UNDERSTANDING STATE LAW
Estate Planning Across State Lines
Estate planning professionals are finding that clients are becoming increasingly connected with two or more states, either by maintaining residences or investment property in multiple jurisdictions.
Since different states may have different laws that apply to residents of that state—as well as non-residents who own property within the state—it is imperative that your attorney be fully informed of your state connections.
The concept of “domicile” is critical to determining how state laws apply. “Domicile” refers to the state where an individual last maintained his or her principal residence. If you wish to establish a domicile in a particular state, it is necessary that you maintain as many ties with that state as possible. Examples of proof of domicile are: being present in that state for a majority of the year, voting in that state, maintaining a residence, or having a resident driver’s license.
Be Compliant with Estate Laws in Each State
If you have significant ties to more than one state, it is also important that your estate planning documents conform to the laws of each state. For example, although Illinois law requires two witnesses to a will and does not require that a living trust be witnessed, Florida law requires three witnesses to a will, as well as a living trust. Consequently, if you are considering establishing a residence in Florida it is important that your estate plan meets the requirements of Florida law. Similarly, if you are present in a state other than your primary residence, it is wise to have a power of attorney that conforms to the secondary state’s law. We often advise clients who spend at least two-to-three months of the year in another state to keep with them that state’s forms of Power of Lines Attorney for Health Care and Power of Attorney for Property.

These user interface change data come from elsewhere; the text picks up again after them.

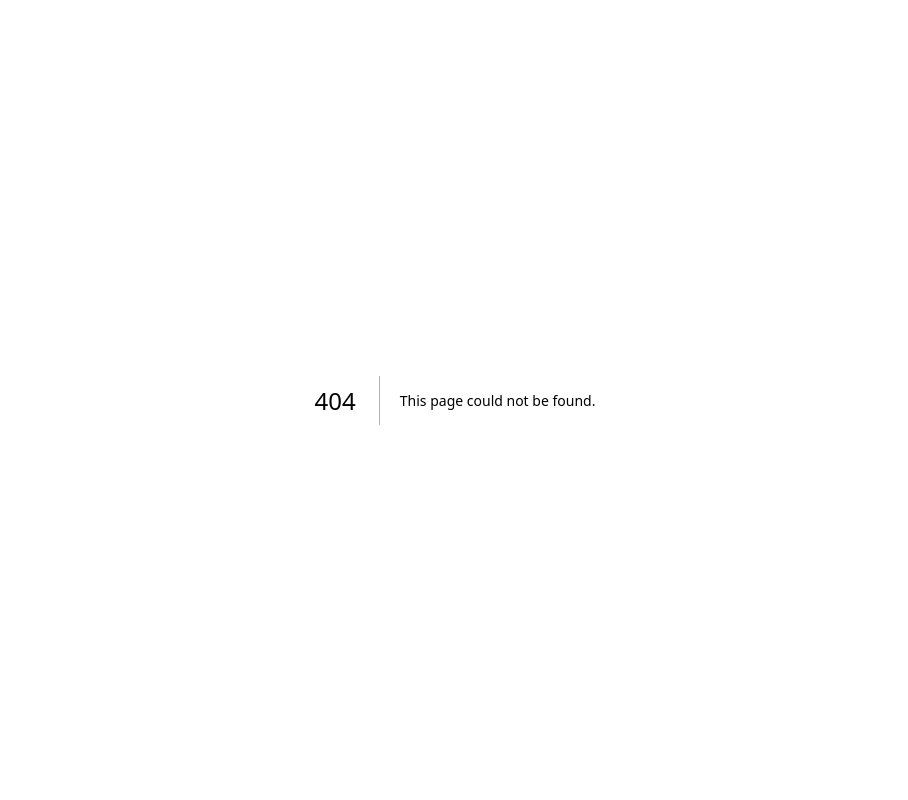
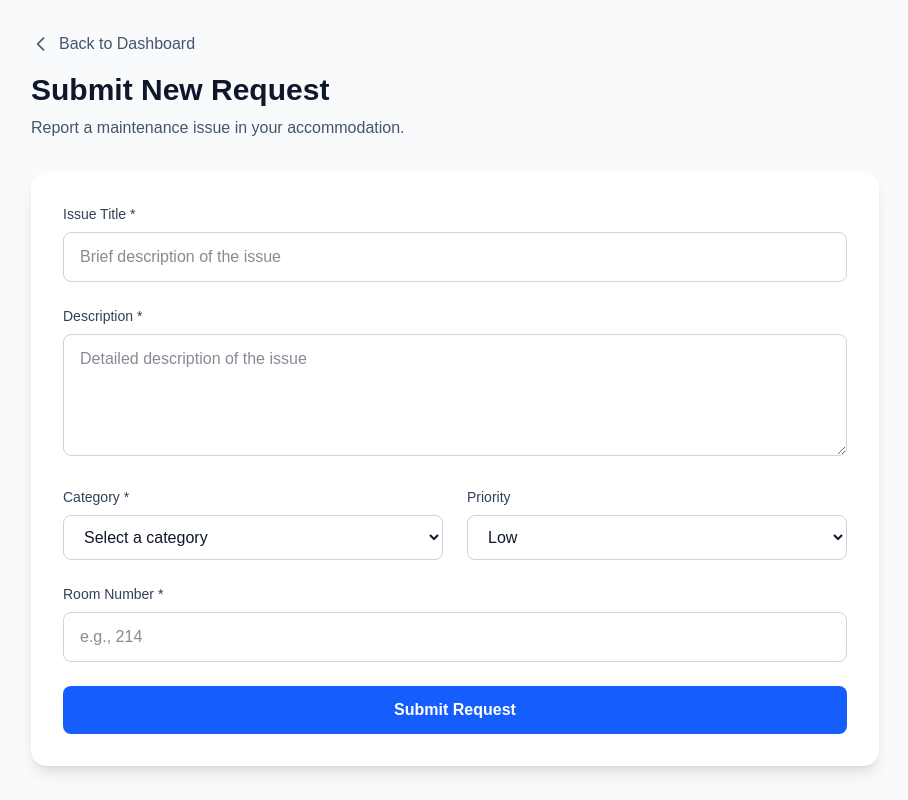
Before and after one commit to amirtavass/maintenance-tracker-repo, a Next.js app in the folder client/: page /dashboard/student/new-request in a window 1280 px wide. Before the commit this address had no page. Shown: the whole page, without its empty margins (185-1093 px from the left). Built offline with nearby package versions, Linux system fonts and the light colour scheme.

Commit message:
SUBMIT REQUEST FUNCTIONALITY

```diff
--- /dev/null
+++ b/client/src/app/dashboard/student/new-request/page.tsx
@@ -0,0 +1,29 @@
+"use client";
+
+import { useRouter } from "next/navigation";
+import NewRequestForm from "@/components/dashboard/student/NewRequestForm";
+
+export default function NewRequestPage() {
+  const router = useRouter();
+
+  return (
+    <div className="min-h-screen bg-slate-50 text-slate-900">
+      <div className="max-w-4xl mx-auto px-6 py-8">
+        <div className="mb-8">
+          <button
+            onClick={() => router.push("/dashboard/student")}
+            className="inline-flex items-center text-slate-600 hover:text-slate-900 mb-4"
+          >
+            <svg className="w-5 h-5 mr-2" fill="none" stroke="currentColor" viewBox="0 0 24 24">
+              <path strokeLinecap="round" strokeLinejoin="round" strokeWidth={2} d="M15 19l-7-7 7-7" />
+            </svg>
+            Back to Dashboard
+          </button>
+          <h1 className="text-3xl font-bold text-slate-900">Submit New Request</h1>
+          <p className="text-slate-600 mt-2">Report a maintenance issue in your accommodation.</p>
+        </div>
+        <NewRequestForm />
+      </div>
+    </div>
+  );
+}
--- a/client/src/app/dashboard/student/page.tsx
+++ b/client/src/app/dashboard/student/page.tsx
@@ -1,5 +1,7 @@
 "use client";
 
+import { useEffect, useState } from "react";
+import Link from "next/link";
 import ActivityTimeline from "@/components/dashboard/student/ActivityTimeline";
 import ChartOverview from "@/components/dashboard/student/ChartOverview";
 import Navbar from "@/components/dashboard/student/Navbar";
@@ -8,6 +10,18 @@ import ProfileCard from "@/components/dashboard/student/ProfileCard";
 import RequestTable from "@/components/dashboard/student/RequestTable";
 import Sidebar from "@/components/dashboard/student/Sidebar";
 import SummaryCard from "@/components/dashboard/student/SummaryCard";
+
+interface Ticket {
+  _id: string;
+  title: string;
+  description: string;
+  category: string;
+  priority: string;
+  roomNumber: string;
+  status: string;
+  createdAt: string;
+  createdBy: { name: string; email: string };
+}
 
 export default function StudentDashboard() {
   const studentName = "Sophie Turner";
@@ -19,45 +33,47 @@ export default function StudentDashboard() {
     phone: "+44 7712 345678",
   };
 
-  const requests = [
-    {
-      id: "REQ-2101",
-      title: "Heater not warming in room",
-      status: "In Progress",
-      priority: "High",
-      submitted: "Today",
-      location: "Room 214",
-    },
-    {
-      id: "REQ-2098",
-      title: "Bathroom faucet leaking",
-      status: "Open",
-      priority: "Medium",
-      submitted: "Yesterday",
-      location: "Room 214",
-    },
-    {
-      id: "REQ-2086",
-      title: "Broken window latch",
-      status: "Resolved",
-      priority: "Low",
-      submitted: "Apr 18",
-      location: "Room 212",
-    },
-    {
-      id: "REQ-2075",
-      title: "Wi-Fi connection dropping",
-      status: "In Progress",
-      priority: "Medium",
-      submitted: "Apr 16",
-      location: "Common Area",
-    },
-  ];
+  const [requests, setRequests] = useState<Ticket[]>([]);
+  const [loading, setLoading] = useState(true);
+
+  const transformTickets = (tickets: Ticket[]) => {
+    return tickets.map((ticket) => ({
+      id: `REQ-${ticket._id.slice(-4)}`,
+      title: ticket.title,
+      status: ticket.status === "in-progress" ? "In Progress" : ticket.status.charAt(0).toUpperCase() + ticket.status.slice(1),
+      priority: ticket.priority.charAt(0).toUpperCase() + ticket.priority.slice(1),
+      submitted: new Date(ticket.createdAt).toLocaleDateString() === new Date().toLocaleDateString() ? "Today" : new Date(ticket.createdAt).toLocaleDateString(),
+      location: `Room ${ticket.roomNumber}`,
+    }));
+  };
+
+  useEffect(() => {
+    const fetchRequests = async () => {
+      try {
+        const token = localStorage.getItem("token");
+        const response = await fetch("http://localhost:5001/api/tickets", {
+          headers: {
+            Authorization: `Bearer ${token}`,
+          },
+        });
+        const data = await response.json();
+        if (response.ok) {
+          setRequests(data.data.tickets);
+        }
+      } catch (error) {
+        console.error("Failed to fetch requests:", error);
+      } finally {
+        setLoading(false);
+      }
+    };
+
+    fetchRequests();
+  }, []);
 
   const stats = [
     {
       label: "Total Requests",
-      value: "24",
+      value: requests.length.toString(),
       delta: "+12% this month",
       description: "All active and historic reports",
       accentClass: "bg-slate-900",
@@ -69,7 +85,7 @@ export default function StudentDashboard() {
     },
     {
       label: "Pending",
-      value: "6",
+      value: requests.filter((r) => r.status === "open").length.toString(),
       delta: "Stable",
       description: "Awaiting technician review",
       accentClass: "bg-blue-600",
@@ -81,7 +97,7 @@ export default function StudentDashboard() {
     },
     {
       label: "In Progress",
-      value: "10",
+      value: requests.filter((r) => r.status === "in-progress").length.toString(),
       delta: "+7% this week",
       description: "Technicians are working on these",
       accentClass: "bg-amber-500",
@@ -93,7 +109,7 @@ export default function StudentDashboard() {
     },
     {
       label: "Resolved",
-      value: "8",
+      value: requests.filter((r) => r.status === "resolved").length.toString(),
       delta: "+19% since last month",
       description: "Issues that were completed",
       accentClass: "bg-emerald-500",
@@ -123,9 +139,11 @@ export default function StudentDashboard() {
                         Manage your accommodation maintenance requests, get updates in real time, and keep your room comfortable without extra steps.
                       </p>
                     </div>
-                    <button className="inline-flex items-center justify-center rounded-3xl bg-white px-6 py-3 text-sm font-semibold text-slate-900 shadow-lg transition hover:bg-slate-100">
-                      Submit New Request
-                    </button>
+                    <Link href="/dashboard/student/new-request">
+                      <button className="inline-flex items-center justify-center rounded-3xl bg-white px-6 py-3 text-sm font-semibold text-slate-900 shadow-lg transition hover:bg-slate-100">
+                        Submit New Request
+                      </button>
+                    </Link>
                   </div>
                 </div>
 
@@ -140,7 +158,11 @@ export default function StudentDashboard() {
                   <NotificationsPanel />
                 </div>
 
-                <RequestTable requests={requests} />
+                {loading ? (
+                  <div className="text-center py-8">Loading requests...</div>
+                ) : (
+                  <RequestTable requests={transformTickets(requests)} />
+                )}
               </div>
 
               <div className="space-y-6">
--- /dev/null
+++ b/client/src/components/dashboard/student/NewRequestForm.tsx
@@ -0,0 +1,185 @@
+"use client";
+
+import { useState } from "react";
+import { useRouter } from "next/navigation";
+
+export default function NewRequestForm() {
+  const router = useRouter();
+  const [formData, setFormData] = useState({
+    title: "",
+    description: "",
+    category: "",
+    priority: "low",
+    roomNumber: "",
+  });
+  const [errors, setErrors] = useState({});
+  const [isSubmitting, setIsSubmitting] = useState(false);
+  const [submitMessage, setSubmitMessage] = useState("");
+
+  const categories = ["Plumbing", "Electrical", "Furniture", "Internet", "Other"];
+  const priorities = ["low", "medium", "high"];
+
+  const handleChange = (e) => {
+    const { name, value } = e.target;
+    setFormData((prev) => ({ ...prev, [name]: value }));
+    if (errors[name]) {
+      setErrors((prev) => ({ ...prev, [name]: "" }));
+    }
+  };
+
+  const validateForm = () => {
+    const newErrors = {};
+    if (!formData.title.trim()) newErrors.title = "Issue title is required.";
+    if (!formData.description.trim()) newErrors.description = "Description is required.";
+    if (!formData.category) newErrors.category = "Category is required.";
+    if (!formData.roomNumber.trim()) newErrors.roomNumber = "Room number is required.";
+    return newErrors;
+  };
+
+  const handleSubmit = async (e) => {
+    e.preventDefault();
+    const validationErrors = validateForm();
+    if (Object.keys(validationErrors).length > 0) {
+      setErrors(validationErrors);
+      return;
+    }
+
+    setIsSubmitting(true);
+    setSubmitMessage("");
+
+    try {
+      const token = localStorage.getItem("token");
+      const response = await fetch("http://localhost:5001/api/tickets", {
+        method: "POST",
+        headers: {
+          "Content-Type": "application/json",
+          Authorization: `Bearer ${token}`,
+        },
+        body: JSON.stringify(formData),
+      });
+
+      const data = await response.json();
+
+      if (response.ok) {
+        setSubmitMessage("Request submitted successfully!");
+        setTimeout(() => {
+          router.push("/dashboard/student");
+        }, 2000);
+      } else {
+        setSubmitMessage(data.message || "Failed to submit request.");
+      }
+    } catch (error) {
+      setSubmitMessage("An error occurred. Please try again.");
+    } finally {
+      setIsSubmitting(false);
+    }
+  };
+
+  return (
+    <form onSubmit={handleSubmit} className="bg-white rounded-2xl shadow-lg p-8 space-y-6">
+      <div>
+        <label htmlFor="title" className="block text-sm font-medium text-slate-700 mb-2">
+          Issue Title *
+        </label>
+        <input
+          type="text"
+          id="title"
+          name="title"
+          value={formData.title}
+          onChange={handleChange}
+          className="w-full px-4 py-3 border border-slate-300 rounded-lg focus:ring-2 focus:ring-blue-500 focus:border-transparent"
+          placeholder="Brief description of the issue"
+        />
+        {errors.title && <p className="text-red-500 text-sm mt-1">{errors.title}</p>}
+      </div>
+
+      <div>
+        <label htmlFor="description" className="block text-sm font-medium text-slate-700 mb-2">
+          Description *
+        </label>
+        <textarea
+          id="description"
+          name="description"
+          value={formData.description}
+          onChange={handleChange}
+          rows={4}
+          className="w-full px-4 py-3 border border-slate-300 rounded-lg focus:ring-2 focus:ring-blue-500 focus:border-transparent"
+          placeholder="Detailed description of the issue"
+        />
+        {errors.description && <p className="text-red-500 text-sm mt-1">{errors.description}</p>}
+      </div>
+
+      <div className="grid grid-cols-1 md:grid-cols-2 gap-6">
+        <div>
+          <label htmlFor="category" className="block text-sm font-medium text-slate-700 mb-2">
+            Category *
+          </label>
+          <select
+            id="category"
+            name="category"
+            value={formData.category}
+            onChange={handleChange}
+            className="w-full px-4 py-3 border border-slate-300 rounded-lg focus:ring-2 focus:ring-blue-500 focus:border-transparent"
+          >
+            <option value="">Select a category</option>
+            {categories.map((cat) => (
+              <option key={cat} value={cat}>
+                {cat}
+              </option>
+            ))}
+          </select>
+          {errors.category && <p className="text-red-500 text-sm mt-1">{errors.category}</p>}
+        </div>
+
+        <div>
+          <label htmlFor="priority" className="block text-sm font-medium text-slate-700 mb-2">
+            Priority
+          </label>
+          <select
+            id="priority"
+            name="priority"
+            value={formData.priority}
+            onChange={handleChange}
+            className="w-full px-4 py-3 border border-slate-300 rounded-lg focus:ring-2 focus:ring-blue-500 focus:border-transparent"
+          >
+            {priorities.map((pri) => (
+              <option key={pri} value={pri}>
+                {pri.charAt(0).toUpperCase() + pri.slice(1)}
+              </option>
+            ))}
+          </select>
+        </div>
+      </div>
+
+      <div>
+        <label htmlFor="roomNumber" className="block text-sm font-medium text-slate-700 mb-2">
+          Room Number *
+        </label>
+        <input
+          type="text"
+          id="roomNumber"
+          name="roomNumber"
+          value={formData.roomNumber}
+          onChange={handleChange}
+          className="w-full px-4 py-3 border border-slate-300 rounded-lg focus:ring-2 focus:ring-blue-500 focus:border-transparent"
+          placeholder="e.g., 214"
+        />
+        {errors.roomNumber && <p className="text-red-500 text-sm mt-1">{errors.roomNumber}</p>}
+      </div>
+
+      {submitMessage && (
+        <div className={`p-4 rounded-lg ${submitMessage.includes("success") ? "bg-green-50 text-green-700" : "bg-red-50 text-red-700"}`}>
+          {submitMessage}
+        </div>
+      )}
+
+      <button
+        type="submit"
+        disabled={isSubmitting}
+        className="w-full bg-blue-600 hover:bg-blue-700 disabled:bg-blue-400 text-white font-semibold py-3 px-6 rounded-lg transition-colors"
+      >
+        {isSubmitting ? "Submitting..." : "Submit Request"}
+      </button>
+    </form>
+  );
+}
```
Also changed, not shown: 2 other files (tests, documents, lock files or other folders).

The issue of an individual’s domicile will also affect how estate tax or inheritance tax laws are applied. Some states, such as Florida, have no estate or inheritance taxes, while other states frequently tie their estate tax rates to the credit that was allowed under the Federal estate tax laws prior to 2005. In the latter case, the exemption from the tax depends on the individual state, but can range from $1,000,000 to $5,000,000. The impact of the state where residency is established can be quite significant.
Avoid Unnecessary Costs
In addition to the issue of physical presence, maintaining real estate in another state can cause problems. If the real estate is titled in the name of an individual, it will necessitate having a probate estate in the state where the property is located upon the owner’s death, even if the owner is a resident of another state. Obviously, the need to open an additional probate estate results in significant additional cost and inconvenience. This can be avoided if the owner has executed a revocable living trust and the title to the real estate is held by the living trust. An alternative means of avoiding this problem is to have the real estate owned by a limited partnership or limited liability company.
By having your estate plan reviewed periodically, your advisors can assist you in taking steps to insure that your objectives are carried out if you become disabled or die, and that the costs involved, both probate costs and taxes, are minimized regardless of how many different states are involved.